▶ [EXERCISE]
Scan the entries below for the word "mines", then copy each line that holds it.

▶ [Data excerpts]

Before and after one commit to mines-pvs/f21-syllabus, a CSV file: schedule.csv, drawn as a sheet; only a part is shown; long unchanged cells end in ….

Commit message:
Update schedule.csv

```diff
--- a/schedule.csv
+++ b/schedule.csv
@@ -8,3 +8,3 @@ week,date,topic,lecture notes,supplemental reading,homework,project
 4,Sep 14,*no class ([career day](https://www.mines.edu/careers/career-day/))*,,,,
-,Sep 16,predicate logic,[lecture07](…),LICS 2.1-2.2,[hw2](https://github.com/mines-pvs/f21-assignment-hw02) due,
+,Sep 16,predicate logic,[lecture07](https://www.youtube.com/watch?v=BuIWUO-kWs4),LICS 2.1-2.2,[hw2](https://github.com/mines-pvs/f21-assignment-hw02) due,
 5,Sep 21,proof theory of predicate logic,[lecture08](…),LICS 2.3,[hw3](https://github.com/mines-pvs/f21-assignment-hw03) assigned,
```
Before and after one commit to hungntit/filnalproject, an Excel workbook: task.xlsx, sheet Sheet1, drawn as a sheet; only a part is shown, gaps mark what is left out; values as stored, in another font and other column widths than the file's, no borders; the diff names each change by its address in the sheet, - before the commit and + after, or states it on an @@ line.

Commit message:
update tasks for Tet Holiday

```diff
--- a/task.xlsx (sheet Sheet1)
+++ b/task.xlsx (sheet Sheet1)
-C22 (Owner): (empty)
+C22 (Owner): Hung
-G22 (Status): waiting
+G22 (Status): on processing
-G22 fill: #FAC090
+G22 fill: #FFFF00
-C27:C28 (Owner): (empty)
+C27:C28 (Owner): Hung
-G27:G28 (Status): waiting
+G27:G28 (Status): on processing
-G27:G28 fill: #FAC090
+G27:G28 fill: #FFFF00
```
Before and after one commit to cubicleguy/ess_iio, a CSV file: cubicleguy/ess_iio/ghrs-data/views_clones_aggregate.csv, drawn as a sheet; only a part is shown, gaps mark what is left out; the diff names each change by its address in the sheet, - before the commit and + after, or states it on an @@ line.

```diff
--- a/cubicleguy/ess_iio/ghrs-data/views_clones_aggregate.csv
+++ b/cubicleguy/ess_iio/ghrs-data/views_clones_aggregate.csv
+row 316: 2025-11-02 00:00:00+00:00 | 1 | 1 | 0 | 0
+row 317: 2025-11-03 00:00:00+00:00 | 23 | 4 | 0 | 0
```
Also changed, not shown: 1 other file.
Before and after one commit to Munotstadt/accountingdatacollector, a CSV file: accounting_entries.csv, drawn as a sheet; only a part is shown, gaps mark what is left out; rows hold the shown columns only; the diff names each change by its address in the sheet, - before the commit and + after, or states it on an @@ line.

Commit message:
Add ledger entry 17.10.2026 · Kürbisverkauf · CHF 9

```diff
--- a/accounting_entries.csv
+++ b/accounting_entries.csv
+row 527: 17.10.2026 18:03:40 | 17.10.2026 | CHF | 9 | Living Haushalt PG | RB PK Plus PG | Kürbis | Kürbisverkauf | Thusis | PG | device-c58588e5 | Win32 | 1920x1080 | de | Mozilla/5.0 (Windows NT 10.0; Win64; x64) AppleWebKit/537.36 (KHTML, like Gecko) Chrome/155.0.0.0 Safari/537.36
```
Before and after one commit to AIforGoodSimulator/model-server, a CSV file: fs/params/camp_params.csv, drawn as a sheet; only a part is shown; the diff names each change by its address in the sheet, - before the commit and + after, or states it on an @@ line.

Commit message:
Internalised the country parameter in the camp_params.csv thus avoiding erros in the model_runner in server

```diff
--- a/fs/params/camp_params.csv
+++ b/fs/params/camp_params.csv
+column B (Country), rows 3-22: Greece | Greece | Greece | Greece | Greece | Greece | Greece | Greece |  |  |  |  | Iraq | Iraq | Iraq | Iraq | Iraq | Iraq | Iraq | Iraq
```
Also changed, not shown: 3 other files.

▶ [EXERCISE RESPONSE]
Before and after one commit to mines-pvs/f21-syllabus, a CSV file: schedule.csv, drawn as a sheet; only a part is shown; long unchanged cells end in ….
 4,Sep 14,*no class ([career day](https://www.mines.edu/careers/career-day/))*,,,,
-,Sep 16,predicate logic,[lecture07](…),LICS 2.1-2.2,[hw2](https://github.com/mines-pvs/f21-assignment-hw02) due,
+,Sep 16,predicate logic,[lecture07](https://www.youtube.com/watch?v=BuIWUO-kWs4),LICS 2.1-2.2,[hw2](https://github.com/mines-pvs/f21-assignment-hw02) due,
 5,Sep 21,proof theory of predicate logic,[lecture08](…),LICS 2.3,[hw3](https://github.com/mines-pvs/f21-assignment-hw03) assigned,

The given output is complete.